Danaher, Senior Circuit Judge, Leventhal and Robb, Circuit Judges.
UNITED STATES COURT OF APPEALS FOR THE DISTRICT OF COLUMBIA CIRCUIT
Firemen & Enginemen, Appellant 1971.CDC.52
DECISION OF THE COURT DELIVERED BY THE HONORABLE JUDGE LEVENTHAL
In these consolidated cases the on-going strife between the railroads and the Brotherhood of Locomotive Firemen and Enginemen , concerning the fireman manpower required to be employed in the movement of freight, has come to focus on the application of our 1967 Akron opinion "that any new runs created after Award 282 are subject to the National Diesel Agreement [of 1950], and its requirement of a fireman on each engine crew." Brotherhood of Railroad Trainmen v. Akron & B.B.R.R., 128 U.S. App. D.C. 59, 89, 385 F.2d 581, 611 (1967), cert. denied, 390 U.S. 923, 19 L. Ed. 2d 983, 88 S. Ct. 852 (1968).
Background of Present Controversy
The carriers and the BLFE disagreed as to the consequence of our 1967 ruling and the ensuing judgment. *fn1 For a time they negotiated upon a new national agreement concerning use of firemen but that proved fruitless. On September 17, 1968, the carriers filed a motion in District Court for supplemental relief, seeking judicial interpretation and approval of the carriers' view of our "new run" ruling. At the suggestion of District Judge Holtzoff a motion for clarification was filed by the carriers in this court on February 10, 1969.
A voluminous file developed in a modern day counterpart to the prolixities of common law pleading.
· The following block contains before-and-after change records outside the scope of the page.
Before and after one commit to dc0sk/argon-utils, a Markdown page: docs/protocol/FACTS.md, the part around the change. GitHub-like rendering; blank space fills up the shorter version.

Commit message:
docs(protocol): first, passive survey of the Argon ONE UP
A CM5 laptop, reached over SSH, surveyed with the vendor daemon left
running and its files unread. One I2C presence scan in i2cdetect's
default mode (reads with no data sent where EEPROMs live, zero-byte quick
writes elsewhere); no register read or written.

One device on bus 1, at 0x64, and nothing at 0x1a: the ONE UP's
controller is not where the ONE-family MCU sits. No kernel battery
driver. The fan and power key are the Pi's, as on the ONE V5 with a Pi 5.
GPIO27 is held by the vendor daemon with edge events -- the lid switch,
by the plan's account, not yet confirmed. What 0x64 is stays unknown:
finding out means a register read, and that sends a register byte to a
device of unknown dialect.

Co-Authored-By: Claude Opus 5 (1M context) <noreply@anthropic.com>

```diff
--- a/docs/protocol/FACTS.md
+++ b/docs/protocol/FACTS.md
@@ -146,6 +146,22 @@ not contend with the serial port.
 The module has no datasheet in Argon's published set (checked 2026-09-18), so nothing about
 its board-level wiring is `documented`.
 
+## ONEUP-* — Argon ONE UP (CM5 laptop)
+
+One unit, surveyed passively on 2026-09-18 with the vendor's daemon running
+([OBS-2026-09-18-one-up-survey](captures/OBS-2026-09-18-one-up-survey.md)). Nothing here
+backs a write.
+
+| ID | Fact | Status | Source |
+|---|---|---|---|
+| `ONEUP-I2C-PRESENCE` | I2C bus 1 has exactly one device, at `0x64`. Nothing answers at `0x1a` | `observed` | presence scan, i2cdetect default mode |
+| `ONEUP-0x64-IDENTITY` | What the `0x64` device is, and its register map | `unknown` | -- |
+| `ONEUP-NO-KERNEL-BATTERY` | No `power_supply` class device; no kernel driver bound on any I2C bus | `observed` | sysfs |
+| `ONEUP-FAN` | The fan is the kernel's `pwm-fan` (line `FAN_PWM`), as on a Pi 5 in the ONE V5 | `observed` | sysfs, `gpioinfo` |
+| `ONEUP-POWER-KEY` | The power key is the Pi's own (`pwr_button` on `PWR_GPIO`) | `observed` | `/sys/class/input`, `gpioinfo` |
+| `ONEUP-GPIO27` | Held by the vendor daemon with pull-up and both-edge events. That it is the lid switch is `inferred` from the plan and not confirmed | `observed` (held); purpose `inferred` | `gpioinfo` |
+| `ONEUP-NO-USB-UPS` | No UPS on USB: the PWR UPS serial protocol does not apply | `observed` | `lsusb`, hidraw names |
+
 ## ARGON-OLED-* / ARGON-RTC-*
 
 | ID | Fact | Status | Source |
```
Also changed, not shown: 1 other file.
The carriers' 50-page motion was accompanied by a 60-page affidavit, and some 107 pages of exhibits. The BLFE's 30-page "response" attached an affidavit of 9 pages, and appendices of 280 pages (many of these, however, consisting of single entries of railway system lists). The carriers filed a "reply" of 35 pages, supplemental affidavit of 24 pages and some 7 pages of exhibits. The BLFE "supplemental memorandum" was a modest 10 pages.
This court called for initial determnation by the District Court in the first instance on "the interpretation and application of these opinions to the fact situations now presented." *fn2 The District Court, with Judge Corcoran replacing the late Judge Holtzoff, was presented with the carriers' motion for supplemental relief and a new motion by BLFE for injunctive relief to compel the carriers to man certain runs with firemen in accordance with the BLFE interpretation. The District Court did not take evidence, but disposed of the matter on the basis of the memoranda, affidavits and exhibits that had been filed in this court with some supplementation, principally in the form of extensive oral argument. Its ruling adopted the position of the carriers.
Issues Arising Under New Run Ruling
The application of our "new run" ruling which appeared in our supplemental Akron opinion of July 31, 1967, requires a restatement of that ruling in its full background.
In our initial opinion of May 12, 1967, we broadly reviewed the impact of the work of the Board of Arbitration (Board 282) established pursuant to Public Law 88-108, 77 Stat. 132, passed on August 28, 1963. The Award of Board 282 established a procedure permitting the elimination of 90% of the firemen (helper) positions which the carriers considered an unnecessary overmanning. The BLFE contended that this Award was limited by § 4 of Public Law 88-108 to a life of "two years from the date the award takes effect," that on expiration of the Award in 1966 the work rules in effect on the carriers reverted to the work rules in effect prior to the passage in 1963 of Public Law 88-108. While we agreed that this contention had logic, we considered that the intention of Congress could not reasonably be taken to "obliterate not only the Award as a document with legal effect but also the physical facts that came into being during the 2-year period." *fn3 We held:
Our ruling is that the work rules created by the Award constituted a new plateau that was not automatically eroded when the Award expired. The legal underpinning for our ruling is not the Joint Resolution, which expired after 180 days of life -- except insofar as necessary to sanction the Award. The ruling is not based on the Award, which had only a 2-year life, or on any agreement of the parties. The predicate of our ruling is, simply, the force of the Railway Labor Act. Certain work rules were in force on January 24, 1966 (or March 30, 1966, in the case of the BLFE). The mandate of the Railway Labor Act requires that the work rules in effect on any particular day shall also be in effect the following day -- beyond the power of either party to institute a unilateral modification -- subject to change only in accordance with the procedures prescribed by the Act. . . . What we are in effect holding is that since Public Law 88-108 is silent as to the applicable legal rule, the case is governed by the combination of undeniable physical facts plus the general legal rule of the Railway Labor Act. *fn4
We invited the parties to request supplemental rulings on any matters not explicitly covered by our original opinion. A question arose as to the status of the "blanking" procedure developed ...